**EXERCISE BRIEF**. Pick out all lines with the word "BuildingCode" from the records that follow.
•••
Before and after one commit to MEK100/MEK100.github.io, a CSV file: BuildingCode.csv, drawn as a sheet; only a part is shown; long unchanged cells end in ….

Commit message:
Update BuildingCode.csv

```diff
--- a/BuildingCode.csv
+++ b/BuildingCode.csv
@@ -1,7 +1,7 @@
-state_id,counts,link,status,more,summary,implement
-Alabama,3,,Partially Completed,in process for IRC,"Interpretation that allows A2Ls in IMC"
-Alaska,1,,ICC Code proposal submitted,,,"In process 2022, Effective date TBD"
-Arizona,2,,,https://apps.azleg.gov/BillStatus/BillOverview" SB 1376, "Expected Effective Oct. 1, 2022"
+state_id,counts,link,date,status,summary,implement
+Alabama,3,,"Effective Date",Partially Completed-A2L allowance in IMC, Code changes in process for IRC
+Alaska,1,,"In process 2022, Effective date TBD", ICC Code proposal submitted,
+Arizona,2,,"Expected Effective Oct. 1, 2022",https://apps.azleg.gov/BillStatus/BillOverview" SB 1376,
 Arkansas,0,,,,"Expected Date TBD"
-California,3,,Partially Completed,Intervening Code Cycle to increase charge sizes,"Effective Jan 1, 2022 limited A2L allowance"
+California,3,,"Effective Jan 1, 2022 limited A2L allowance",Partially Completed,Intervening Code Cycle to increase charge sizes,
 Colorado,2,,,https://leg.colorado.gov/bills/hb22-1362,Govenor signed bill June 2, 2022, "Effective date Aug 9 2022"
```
•••
**FINAL ANSWER**.
Before and after one commit to MEK100/MEK100.github.io, a CSV file: BuildingCode.csv, drawn as a sheet; only a part is shown; long unchanged cells end in ….
Update BuildingCode.csv
--- a/BuildingCode.csv
+++ b/BuildingCode.csv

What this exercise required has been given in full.